RECORD SET:

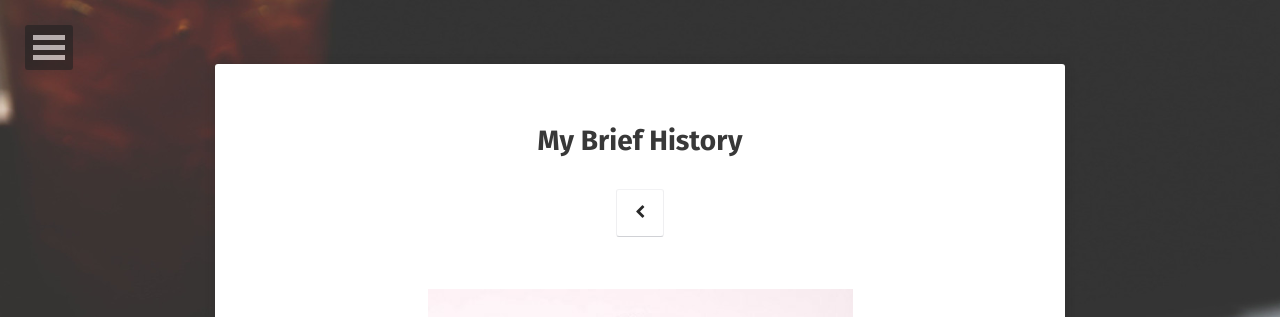
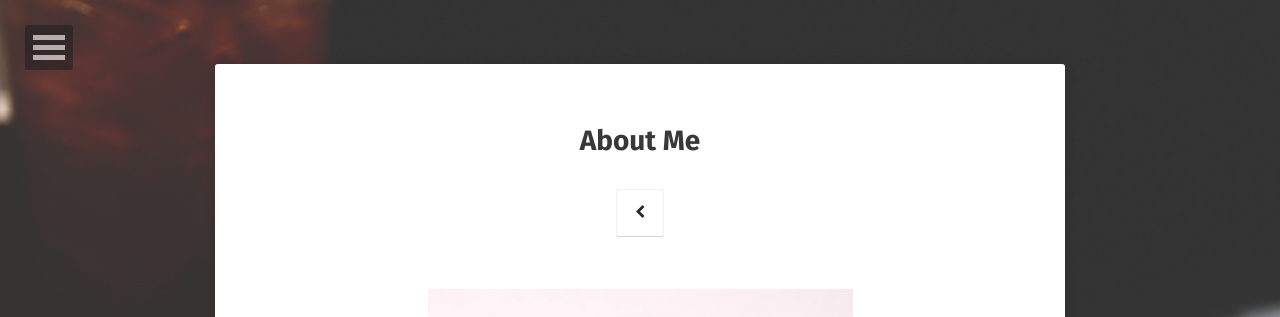
Before and after one commit to JongCheon-Park/JongCheon-Park.github.io, a Jekyll site: the page built from about/index.md, in a window 1280 px wide. Shown: the top 317 px of the page. Built offline with Jekyll 4.4.1, drawn with Linux system fonts in a browser that asks for light colours; some web fonts are replaced.

Commit message:
Update index.md

```diff
--- a/about/index.md
+++ b/about/index.md
@@ -1,6 +1,6 @@
 ---
 layout: page
-title: My Brief History
+title: About Me
 tags: [about, Jekyll, theme, moon]
 date: 2021-08-09
 comments: false
```
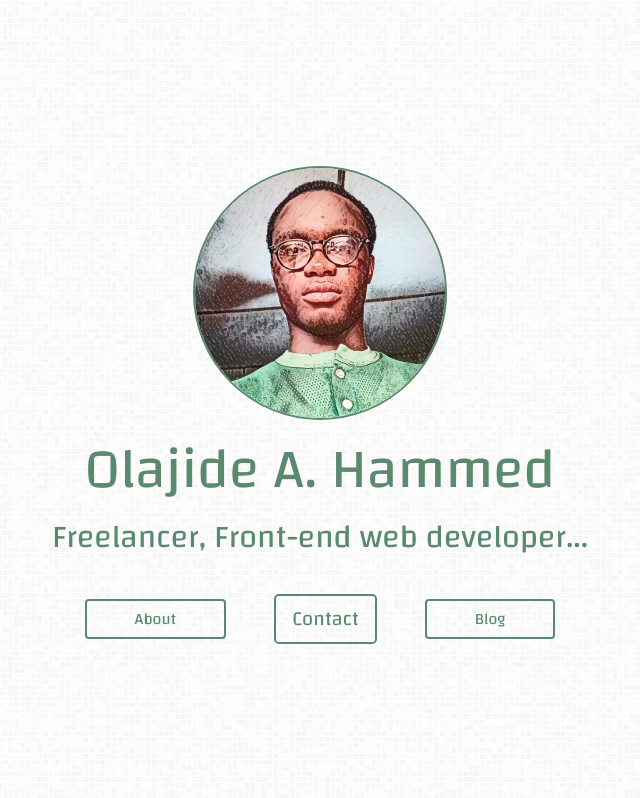
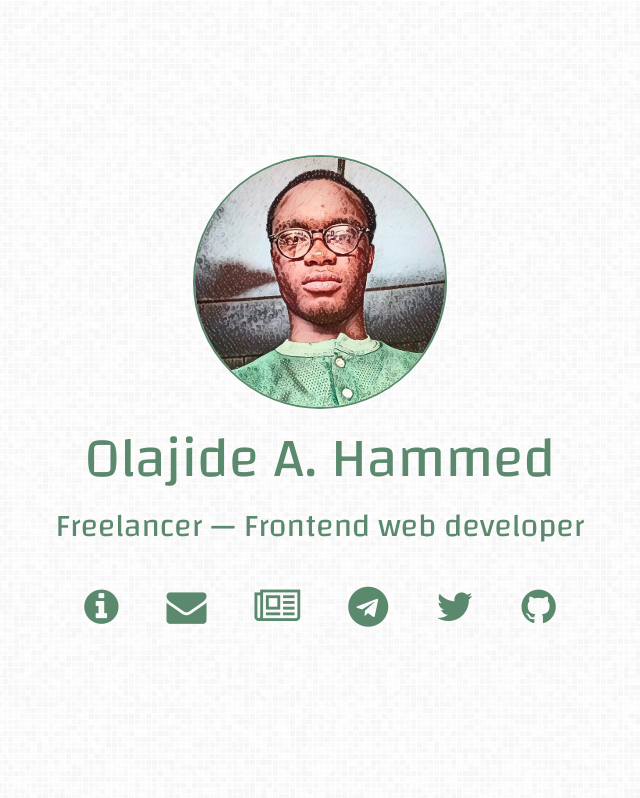
Before and after one commit to OgbeniHMMD/hmmd.xyz, a Nuxt app: page / in a window 1280 px wide. Shown: the top 798 px of the page, without its empty margins (320-960 px from the left). Built offline with nearby package versions, Linux system fonts and the light colour scheme; what vue-disqus would draw is missing.

Commit message:
Relaced links with icons

```diff
--- a/components/TheHeader.vue
+++ b/components/TheHeader.vue
@@ -4,7 +4,7 @@
     class="d-flex justify-content-center align-items-center flex-column min-vh-100 border-primary border-bottom text-center p-2 m-0 my-auto"
     style="background-image: url('/patterns/subtle-grey.png')"
   >
-    <div class="w-100 p-3 text-primary">
+    <div class="w-100 p-2 text-primary">
       <img
         id="photo"
         src="~/assets/img/OgbeniHMMD.jpg"
@@ -12,13 +12,33 @@
         alt="OgbeniHMMD"
       />
       <div class="display-4 my-3" style=" ">Olajide A. Hammed</div>
-      <div class="h2 my-3">Freelancer, Front-end web developer...</div>
+      <div class="h2 mt-3">Freelancer &mdash; Frontend web developer</div>
     </div>
 
-    <div class="h3 p-1 m-0">
-      <a class="btn btn -lg btn-outline-primary px-md-5 mr-3 mr-md-5" href="#about">About</a>
-      <a class="btn btn-lg btn-outline-primary mr-3 mr-md-5" href="#social">Contact</a>
-      <a class="btn btn -lg btn-outline-primary px-md-5" href="/blog">Blog</a>
+    <div class="h1 p-1 m-1">
+      <a href="#about" title="About">
+        <i class="fa fa-info-circle px-4 py-3"></i>
+      </a>
+
+      <a href="#contact" title="Contact">
+        <i class="fa fa-envelope px-4 py-3"></i>
+      </a>
+
+      <a href="/blog" title="Blog">
+        <i class="fa fa-newspaper-o px-4 py-3"></i>
+      </a>
+
+      <a href="//t.me/OgbeniHMMD" title="Telegram">
+        <i class="fa fa-telegram px-4 py-3"></i>
+      </a>
+
+      <a href="//twitter.com/OgbeniHMMD" title="Twitter">
+        <i class="fa fa-twitter px-4 py-3"></i>
+      </a>
+
+      <a href="//github.com/OgbeniHMMD" title="Github">
+        <i class="fa fa-github px-4 py-3"></i>
+      </a>
     </div>
   </div>
 </template>
```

EXERCISE INSTRUCTIONS:
The expected answer holds each line from the listing above where the string "twitter" is present.

TASK SOLUTION:
+      <a href="//twitter.com/OgbeniHMMD" title="Twitter">
+        <i class="fa fa-twitter px-4 py-3"></i>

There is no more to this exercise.